The REVEAL II study provides healthy adult children and siblings of Alzheimer's disease patients with genetic testing and information about their own chances of developing the disease. The study will compare a condensed education and counseling program to the current more extensive program.
|Study Design:||Time Perspective: Prospective|
|Official Title:||Risk Evaluation and Education for Alzheimer's Disease (REVEAL) II|
|Study Start Date:||May 2003|
|Study Completion Date:||September 2006|
|Primary Completion Date:||September 2006 (Final data collection date for primary outcome measure)|
Alzheimer's disease (AD) is a common, progressive disease affecting memory and cognition. Apolipoprotein E (APOE) has been identified as a genetic factor that may increase the risk of developing Alzheimer's disease (AD). While several consensus statements have advised against the clinical use of APOE genotyping, each of these called for research to evaluate the impact of susceptibility genotyping and to explore the process of communicating about risk issues. The REVEAL I Study was funded in 1999 to enroll adult children of patients with AD to determine who would choose to obtain APOE genotyping, to devise an education and counseling protocol for the disclosure of APOE genotyping, and to study the impact of disclosing this information. The REVEAL I study demonstrated that Alzheimer's disease risk assessments with APOE genotyping can be given to relatives of people with Alzheimer's disease without causing severe adverse psychological or behavioral effects.

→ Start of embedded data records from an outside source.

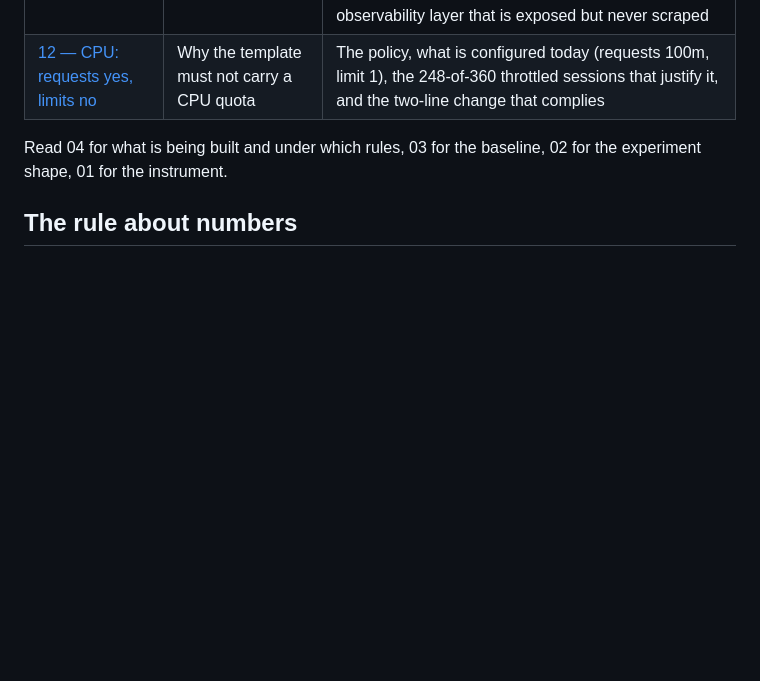
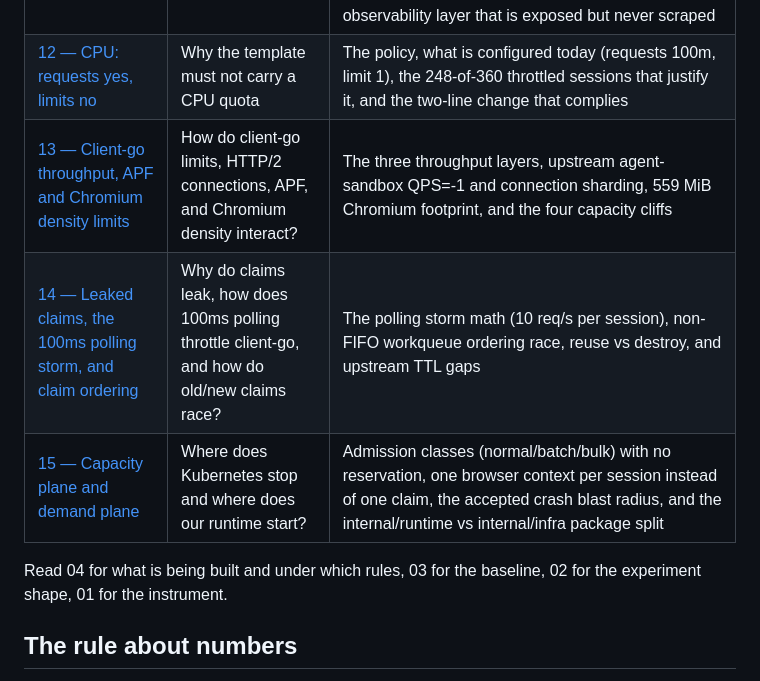
Before and after one commit to Schywi/experiments, a Markdown page: research/session-lifecycle-elasticity/README.md, the part around the change. Rendered like a GitHub page; blank space fills up the shorter version.

```diff
--- a/research/session-lifecycle-elasticity/README.md
+++ b/research/session-lifecycle-elasticity/README.md
@@ -28,6 +28,9 @@
 | [10 — Autoscaler deployed](10-autoscaler-deployed.md) | Is elasticity a workload or a shell script? | The chart, RBAC, in-cluster image build and label-based scrape; live scaling 2 → 22 → 2 with 84.9 s scale-out, and the API outage that followed |
 | [11 — Verification](11-verification.md) | What is actually running, and what is not? | Five areas labelled implemented/deployed/configured/verified with commands, two defects found by comparing image digests, the claim-cleanup paths that fail, and the observability layer that is exposed but never scraped |
 | [12 — CPU: requests yes, limits no](12-cpu-requests-not-limits.md) | Why the template must not carry a CPU quota | The policy, what is configured today (requests 100m, limit 1), the 248-of-360 throttled sessions that justify it, and the two-line change that complies |
+| [13 — Client-go throughput, APF and Chromium density limits](13-client-go-apf-and-density-limits.md) | How do client-go limits, HTTP/2 connections, APF, and Chromium density interact? | The three throughput layers, upstream agent-sandbox QPS=-1 and connection sharding, 559 MiB Chromium footprint, and the four capacity cliffs |
+| [14 — Leaked claims, the 100ms polling storm, and claim ordering](14-leaked-claims-and-polling-storm.md) | Why do claims leak, how does 100ms polling throttle client-go, and how do old/new claims race? | The polling storm math (10 req/s per session), non-FIFO workqueue ordering race, reuse vs destroy, and upstream TTL gaps |
+| [15 — Capacity plane and demand plane](15-capacity-plane-and-demand-plane.md) | Where does Kubernetes stop and where does our runtime start? | Admission classes (normal/batch/bulk) with no reservation, one browser context per session instead of one claim, the accepted crash blast radius, and the internal/runtime vs internal/infra package split |
 
 Read 04 for what is being built and under which rules, 03 for the baseline, 02 for the experiment
 shape, 01 for the instrument.
```
Also changed, not shown: research/session-lifecycle-elasticity/15-capacity-plane-and-demand-plane.md (added, +154 -0 lines).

The REVEAL II study will examine whether receiving risk assessment and APOE genotyping disclosure through a Condensed Education and Counseling Protocol is as safe and as effective as receiving such information through our current Extended Protocol. This study will also examine whether there are any differences among groups who receive disclosure of APOE results and risk assessment by different provider types, such as a physician or a genetic counselor. At least one-third of the participants in REVEAL II will be African American, in order to explore how racial identity affects the desire to obtain genetic risk assessment and the impact of receiving it.
Individuals who have a parent or sibling affected by Alzheimer's disease may enter the study either by self-referral to the study coordinator or by recruitment. Participants will have a scheduled phone interview during which demographic information, their relative's medical history, attitudes toward genetic testing and risk assessment for Alzheimer's disease, and interest in going on to the next step of the study will be assessed. During the second step of the study, participants will be randomly assigned to one of three study arms. Participants in the control arm of the study will be given the full educational and counseling protocol as was originally developed in the first funding period of this study. All participants will have the opportunity to continue with the study and have their blood drawn for genotype analysis and risk assessment. Follow-up sessions will be provided with psychometric measures and questionnaires.
Participants will be seen by the genetic counselor for two follow-up appointments, six weeks and six months after disclosure of risk information. A final 12 month follow-up questionnaire will be completed by mail and will be followed by a phone call from the genetic counselor.
|United States, District of Columbia|
|Howard University College of Medicine, National Human Genome Center|
|Washington, District of Columbia, United States, 20059|
|United States, Massachusetts|
|Boston University School of Medicine, Alzheimer's Disease Center|
|Boston, Massachusetts, United States, 02118|
|United States, New York|
|Weill Medical College of Cornell University, Memory Disorders Program|
|New York, New York, United States, 10021|
|United States, Ohio|
|Case Western Reserve University, Memory and Aging Center|
|Cleveland, Ohio, United States, 44120|
|Principal Investigator:||Robert C. Green, MD, MPH||Boston University School of Medicine, Genetics Program and Alzheimer's Disease Center|